Last week I paid about $20 to fill up my Prius. The last time I remember a similar experience was in the late nineties. Lower oil prices certainly ease pressure on our wallets, but are they ultimately good or bad for the economy? It's complicated.

When consumers save money on energy, they should spend more money elsewhere, so there's a ripple out effect that boosts the economy over time. How big a boost is up for debate, but some analysts predict the figure to be as high as $400 billion. Meanwhile, the dollar is strong and businesses that benefit will add jobs spurring growth. Just last month, the U.S. economy added 257,000 jobs. So far, so good.

But it's not quite so simple. Cuts in the energy sector also come at a cost--estimated to be as much as $150 billion. On top of that, what do falling oil prices really indicate? Should we be worried about the global economy? Think big picture.

Add to this how cheap oil may impact incentives for the development of alternatives like solar and wind. Or the effects on the expansion of hydraulic fracturing.
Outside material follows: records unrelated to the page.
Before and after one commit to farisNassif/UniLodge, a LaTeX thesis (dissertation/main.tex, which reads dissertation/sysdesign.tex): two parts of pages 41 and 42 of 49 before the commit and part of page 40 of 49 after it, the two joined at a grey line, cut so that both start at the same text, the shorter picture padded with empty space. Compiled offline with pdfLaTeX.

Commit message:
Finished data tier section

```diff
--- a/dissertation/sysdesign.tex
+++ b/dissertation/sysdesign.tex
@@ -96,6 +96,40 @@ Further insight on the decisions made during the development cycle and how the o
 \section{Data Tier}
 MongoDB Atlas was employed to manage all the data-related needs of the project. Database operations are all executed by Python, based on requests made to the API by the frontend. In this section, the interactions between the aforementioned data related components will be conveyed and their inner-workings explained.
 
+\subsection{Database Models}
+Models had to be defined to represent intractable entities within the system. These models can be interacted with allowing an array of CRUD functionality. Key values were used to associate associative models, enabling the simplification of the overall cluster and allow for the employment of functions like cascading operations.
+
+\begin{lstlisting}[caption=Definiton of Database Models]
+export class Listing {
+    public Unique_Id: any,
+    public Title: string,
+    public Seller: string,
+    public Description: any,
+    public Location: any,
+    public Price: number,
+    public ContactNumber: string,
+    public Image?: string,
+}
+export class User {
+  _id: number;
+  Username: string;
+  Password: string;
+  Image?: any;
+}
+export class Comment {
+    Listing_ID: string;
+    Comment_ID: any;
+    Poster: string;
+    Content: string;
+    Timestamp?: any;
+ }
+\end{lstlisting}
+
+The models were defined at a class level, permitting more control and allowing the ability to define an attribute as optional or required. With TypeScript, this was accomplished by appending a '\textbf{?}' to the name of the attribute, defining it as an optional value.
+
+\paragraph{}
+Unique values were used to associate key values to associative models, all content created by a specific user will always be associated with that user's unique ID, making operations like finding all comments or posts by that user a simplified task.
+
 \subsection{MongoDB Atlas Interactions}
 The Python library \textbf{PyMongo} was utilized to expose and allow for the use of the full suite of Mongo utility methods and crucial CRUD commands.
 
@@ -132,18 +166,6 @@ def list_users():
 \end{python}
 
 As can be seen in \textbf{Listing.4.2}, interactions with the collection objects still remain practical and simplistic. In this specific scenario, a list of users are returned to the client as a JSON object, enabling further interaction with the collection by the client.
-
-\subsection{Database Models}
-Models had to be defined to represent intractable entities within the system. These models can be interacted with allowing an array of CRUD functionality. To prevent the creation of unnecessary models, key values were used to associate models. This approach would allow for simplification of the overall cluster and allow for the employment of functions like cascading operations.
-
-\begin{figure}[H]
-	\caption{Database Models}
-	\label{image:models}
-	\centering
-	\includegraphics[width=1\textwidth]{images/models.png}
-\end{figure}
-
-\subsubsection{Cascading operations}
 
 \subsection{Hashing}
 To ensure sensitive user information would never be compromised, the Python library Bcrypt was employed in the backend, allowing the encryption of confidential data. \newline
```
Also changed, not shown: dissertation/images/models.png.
And we have already seen a fair amount of rekindled interest in large SUVs. So surely there are longer term economic and environmental impacts of falling prices.
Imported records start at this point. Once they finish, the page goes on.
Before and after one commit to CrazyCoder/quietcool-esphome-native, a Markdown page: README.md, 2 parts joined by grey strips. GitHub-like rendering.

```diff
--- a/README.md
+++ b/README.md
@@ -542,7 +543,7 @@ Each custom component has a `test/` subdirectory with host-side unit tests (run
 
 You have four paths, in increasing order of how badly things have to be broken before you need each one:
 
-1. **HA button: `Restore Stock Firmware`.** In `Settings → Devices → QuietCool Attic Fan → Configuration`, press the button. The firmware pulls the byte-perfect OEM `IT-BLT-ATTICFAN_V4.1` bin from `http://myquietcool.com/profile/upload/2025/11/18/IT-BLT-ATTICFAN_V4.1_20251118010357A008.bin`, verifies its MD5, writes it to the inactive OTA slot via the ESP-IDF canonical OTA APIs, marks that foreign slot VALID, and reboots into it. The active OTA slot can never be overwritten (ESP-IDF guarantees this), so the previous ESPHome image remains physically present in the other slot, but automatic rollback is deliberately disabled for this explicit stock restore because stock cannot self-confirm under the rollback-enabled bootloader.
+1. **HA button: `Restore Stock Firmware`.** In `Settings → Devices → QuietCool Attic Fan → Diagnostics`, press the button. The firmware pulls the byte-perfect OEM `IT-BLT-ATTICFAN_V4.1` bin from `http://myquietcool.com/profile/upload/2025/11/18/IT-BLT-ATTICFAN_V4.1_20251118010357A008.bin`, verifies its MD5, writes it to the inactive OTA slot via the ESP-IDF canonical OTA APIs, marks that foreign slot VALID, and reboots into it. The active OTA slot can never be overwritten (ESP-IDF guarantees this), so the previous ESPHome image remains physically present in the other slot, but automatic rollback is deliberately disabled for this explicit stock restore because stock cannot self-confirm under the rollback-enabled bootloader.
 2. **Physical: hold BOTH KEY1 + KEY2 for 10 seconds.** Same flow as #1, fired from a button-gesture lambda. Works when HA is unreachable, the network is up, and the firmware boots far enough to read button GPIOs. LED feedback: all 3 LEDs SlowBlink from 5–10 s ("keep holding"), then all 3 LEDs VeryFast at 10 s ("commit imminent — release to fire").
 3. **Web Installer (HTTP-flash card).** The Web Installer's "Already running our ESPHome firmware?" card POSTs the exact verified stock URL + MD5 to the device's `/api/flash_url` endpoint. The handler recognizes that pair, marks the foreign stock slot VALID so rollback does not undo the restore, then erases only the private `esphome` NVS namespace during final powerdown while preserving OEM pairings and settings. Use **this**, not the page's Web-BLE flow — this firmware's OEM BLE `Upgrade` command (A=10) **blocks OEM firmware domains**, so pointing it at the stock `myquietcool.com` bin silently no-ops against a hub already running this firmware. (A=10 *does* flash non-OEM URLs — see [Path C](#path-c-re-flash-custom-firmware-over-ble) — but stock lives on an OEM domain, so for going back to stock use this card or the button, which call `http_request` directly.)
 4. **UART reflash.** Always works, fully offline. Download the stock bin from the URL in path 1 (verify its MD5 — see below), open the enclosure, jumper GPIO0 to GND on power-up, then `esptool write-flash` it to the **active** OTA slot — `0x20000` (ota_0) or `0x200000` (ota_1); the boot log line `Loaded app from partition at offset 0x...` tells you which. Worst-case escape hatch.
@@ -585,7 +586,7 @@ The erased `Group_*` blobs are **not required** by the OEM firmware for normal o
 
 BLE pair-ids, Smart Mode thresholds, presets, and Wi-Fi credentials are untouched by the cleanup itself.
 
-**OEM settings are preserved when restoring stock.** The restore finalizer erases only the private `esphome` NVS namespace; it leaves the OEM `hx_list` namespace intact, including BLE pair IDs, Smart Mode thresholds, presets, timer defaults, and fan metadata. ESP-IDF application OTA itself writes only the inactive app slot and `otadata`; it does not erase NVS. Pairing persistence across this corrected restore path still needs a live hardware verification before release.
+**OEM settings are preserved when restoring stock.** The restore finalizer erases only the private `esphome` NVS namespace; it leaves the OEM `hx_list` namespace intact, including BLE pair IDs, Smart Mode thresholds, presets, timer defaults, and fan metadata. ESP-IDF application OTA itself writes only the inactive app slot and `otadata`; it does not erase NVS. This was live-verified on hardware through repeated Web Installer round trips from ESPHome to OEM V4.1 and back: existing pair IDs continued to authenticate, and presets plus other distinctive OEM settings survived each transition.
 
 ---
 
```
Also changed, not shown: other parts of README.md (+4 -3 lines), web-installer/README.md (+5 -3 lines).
Inexpensive gas feel great at the pump, but it's part of a much more complex conversation. We'll see how this unfolds in the months to come...